WORK TO BE COMPLETED:
Pull each line holding "kesukaan" out of the entries below.

%%

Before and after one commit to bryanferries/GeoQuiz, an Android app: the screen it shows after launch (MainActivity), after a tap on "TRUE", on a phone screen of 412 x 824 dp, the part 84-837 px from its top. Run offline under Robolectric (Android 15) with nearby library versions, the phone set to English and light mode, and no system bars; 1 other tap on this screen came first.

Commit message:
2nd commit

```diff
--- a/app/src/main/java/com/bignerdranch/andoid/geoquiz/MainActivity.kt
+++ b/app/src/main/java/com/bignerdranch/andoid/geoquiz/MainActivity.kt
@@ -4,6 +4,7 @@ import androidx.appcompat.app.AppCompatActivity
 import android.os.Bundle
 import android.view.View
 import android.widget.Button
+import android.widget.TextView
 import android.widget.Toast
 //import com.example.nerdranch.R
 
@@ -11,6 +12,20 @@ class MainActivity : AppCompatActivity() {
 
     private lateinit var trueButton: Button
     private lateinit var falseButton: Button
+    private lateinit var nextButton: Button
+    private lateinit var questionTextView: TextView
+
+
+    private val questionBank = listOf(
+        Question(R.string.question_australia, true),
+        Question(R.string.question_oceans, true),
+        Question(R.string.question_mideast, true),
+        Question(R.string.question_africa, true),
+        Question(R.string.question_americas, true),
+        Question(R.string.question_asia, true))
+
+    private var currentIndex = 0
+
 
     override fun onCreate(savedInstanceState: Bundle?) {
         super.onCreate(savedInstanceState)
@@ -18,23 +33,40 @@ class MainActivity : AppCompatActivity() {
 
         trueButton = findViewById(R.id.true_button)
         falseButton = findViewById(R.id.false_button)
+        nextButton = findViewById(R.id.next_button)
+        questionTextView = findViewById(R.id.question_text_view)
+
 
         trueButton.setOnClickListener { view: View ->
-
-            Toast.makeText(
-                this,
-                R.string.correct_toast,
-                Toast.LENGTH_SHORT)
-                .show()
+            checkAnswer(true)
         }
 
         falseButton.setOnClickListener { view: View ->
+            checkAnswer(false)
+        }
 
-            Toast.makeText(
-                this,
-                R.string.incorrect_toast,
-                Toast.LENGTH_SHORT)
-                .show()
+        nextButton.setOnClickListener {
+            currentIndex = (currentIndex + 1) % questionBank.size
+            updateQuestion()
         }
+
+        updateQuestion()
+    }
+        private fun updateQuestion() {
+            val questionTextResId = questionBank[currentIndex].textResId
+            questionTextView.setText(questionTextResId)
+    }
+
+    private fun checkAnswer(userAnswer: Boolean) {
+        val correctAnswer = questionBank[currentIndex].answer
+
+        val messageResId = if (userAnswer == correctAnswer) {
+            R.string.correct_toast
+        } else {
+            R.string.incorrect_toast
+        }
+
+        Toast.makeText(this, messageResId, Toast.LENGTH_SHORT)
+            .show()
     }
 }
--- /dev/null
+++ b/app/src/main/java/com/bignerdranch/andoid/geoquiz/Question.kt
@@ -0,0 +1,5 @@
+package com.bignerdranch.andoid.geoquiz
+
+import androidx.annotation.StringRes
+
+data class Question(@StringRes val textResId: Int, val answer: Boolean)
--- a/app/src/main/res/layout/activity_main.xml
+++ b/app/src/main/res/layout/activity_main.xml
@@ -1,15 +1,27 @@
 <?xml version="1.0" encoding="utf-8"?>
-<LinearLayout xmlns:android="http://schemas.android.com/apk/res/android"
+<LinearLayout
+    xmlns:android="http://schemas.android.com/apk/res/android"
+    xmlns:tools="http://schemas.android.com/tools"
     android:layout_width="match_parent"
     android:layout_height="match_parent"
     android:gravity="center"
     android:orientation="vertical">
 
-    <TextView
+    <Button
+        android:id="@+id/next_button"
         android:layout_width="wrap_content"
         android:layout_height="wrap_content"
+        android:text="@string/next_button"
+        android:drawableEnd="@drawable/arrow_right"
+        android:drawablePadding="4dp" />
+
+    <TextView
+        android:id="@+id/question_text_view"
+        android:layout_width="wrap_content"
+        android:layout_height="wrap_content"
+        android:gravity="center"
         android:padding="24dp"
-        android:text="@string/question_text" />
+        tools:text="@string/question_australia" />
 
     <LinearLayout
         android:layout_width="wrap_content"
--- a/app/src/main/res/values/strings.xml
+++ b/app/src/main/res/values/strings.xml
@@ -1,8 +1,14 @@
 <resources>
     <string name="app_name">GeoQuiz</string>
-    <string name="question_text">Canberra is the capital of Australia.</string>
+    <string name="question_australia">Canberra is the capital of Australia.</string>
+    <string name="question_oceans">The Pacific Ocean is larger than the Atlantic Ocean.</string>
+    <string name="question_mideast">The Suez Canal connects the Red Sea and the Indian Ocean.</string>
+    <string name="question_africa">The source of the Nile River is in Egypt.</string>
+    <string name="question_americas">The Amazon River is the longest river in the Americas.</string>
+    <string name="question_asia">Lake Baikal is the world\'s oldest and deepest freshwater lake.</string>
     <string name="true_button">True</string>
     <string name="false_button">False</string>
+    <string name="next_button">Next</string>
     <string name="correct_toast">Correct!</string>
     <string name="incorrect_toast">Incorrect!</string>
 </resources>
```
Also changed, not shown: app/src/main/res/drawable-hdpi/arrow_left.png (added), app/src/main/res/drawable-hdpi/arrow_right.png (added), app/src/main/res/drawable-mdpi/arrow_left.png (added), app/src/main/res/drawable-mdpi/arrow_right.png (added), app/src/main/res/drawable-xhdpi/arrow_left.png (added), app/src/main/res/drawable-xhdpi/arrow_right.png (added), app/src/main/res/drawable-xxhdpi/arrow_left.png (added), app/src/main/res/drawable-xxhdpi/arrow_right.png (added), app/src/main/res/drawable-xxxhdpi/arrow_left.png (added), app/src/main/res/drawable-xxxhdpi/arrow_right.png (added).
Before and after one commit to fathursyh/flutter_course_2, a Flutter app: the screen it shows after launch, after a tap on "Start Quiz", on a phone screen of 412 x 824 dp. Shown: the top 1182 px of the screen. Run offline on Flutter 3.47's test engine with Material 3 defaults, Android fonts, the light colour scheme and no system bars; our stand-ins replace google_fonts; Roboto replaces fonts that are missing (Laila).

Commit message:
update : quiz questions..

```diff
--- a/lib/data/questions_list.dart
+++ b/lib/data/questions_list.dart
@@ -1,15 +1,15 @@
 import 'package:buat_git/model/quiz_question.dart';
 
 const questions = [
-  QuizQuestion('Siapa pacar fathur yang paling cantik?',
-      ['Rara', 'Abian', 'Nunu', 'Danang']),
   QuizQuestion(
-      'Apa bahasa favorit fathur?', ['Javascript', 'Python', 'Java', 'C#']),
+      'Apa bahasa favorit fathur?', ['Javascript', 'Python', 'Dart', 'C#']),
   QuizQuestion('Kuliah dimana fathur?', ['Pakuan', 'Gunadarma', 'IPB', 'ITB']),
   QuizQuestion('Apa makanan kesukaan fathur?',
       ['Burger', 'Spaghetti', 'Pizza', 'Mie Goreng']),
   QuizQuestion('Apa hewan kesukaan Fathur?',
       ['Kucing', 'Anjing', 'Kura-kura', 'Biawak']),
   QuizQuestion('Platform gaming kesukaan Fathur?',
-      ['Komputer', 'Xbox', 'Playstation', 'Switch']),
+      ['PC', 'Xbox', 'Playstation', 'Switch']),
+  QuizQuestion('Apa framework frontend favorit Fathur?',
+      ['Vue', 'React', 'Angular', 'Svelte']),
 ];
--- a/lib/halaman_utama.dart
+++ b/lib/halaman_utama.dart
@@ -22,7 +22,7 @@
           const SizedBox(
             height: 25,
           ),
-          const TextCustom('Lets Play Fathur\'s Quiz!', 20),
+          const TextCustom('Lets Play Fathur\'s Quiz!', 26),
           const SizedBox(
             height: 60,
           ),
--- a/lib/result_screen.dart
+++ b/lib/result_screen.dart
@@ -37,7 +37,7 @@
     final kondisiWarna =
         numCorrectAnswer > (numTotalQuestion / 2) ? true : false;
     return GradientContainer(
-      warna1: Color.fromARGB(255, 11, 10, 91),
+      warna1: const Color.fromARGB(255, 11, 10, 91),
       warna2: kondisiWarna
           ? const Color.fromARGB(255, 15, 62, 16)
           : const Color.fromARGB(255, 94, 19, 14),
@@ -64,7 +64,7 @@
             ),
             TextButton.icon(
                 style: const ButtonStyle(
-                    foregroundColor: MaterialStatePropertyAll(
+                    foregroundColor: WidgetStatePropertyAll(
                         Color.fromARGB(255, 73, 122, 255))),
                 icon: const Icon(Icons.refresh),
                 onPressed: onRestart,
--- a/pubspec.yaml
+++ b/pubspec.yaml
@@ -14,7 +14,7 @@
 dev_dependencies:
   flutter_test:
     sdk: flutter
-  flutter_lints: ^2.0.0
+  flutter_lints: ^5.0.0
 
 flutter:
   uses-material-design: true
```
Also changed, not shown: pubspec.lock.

%%

WRITTEN ANSWER:
   QuizQuestion('Apa makanan kesukaan fathur?',
   QuizQuestion('Apa hewan kesukaan Fathur?',
   QuizQuestion('Platform gaming kesukaan Fathur?',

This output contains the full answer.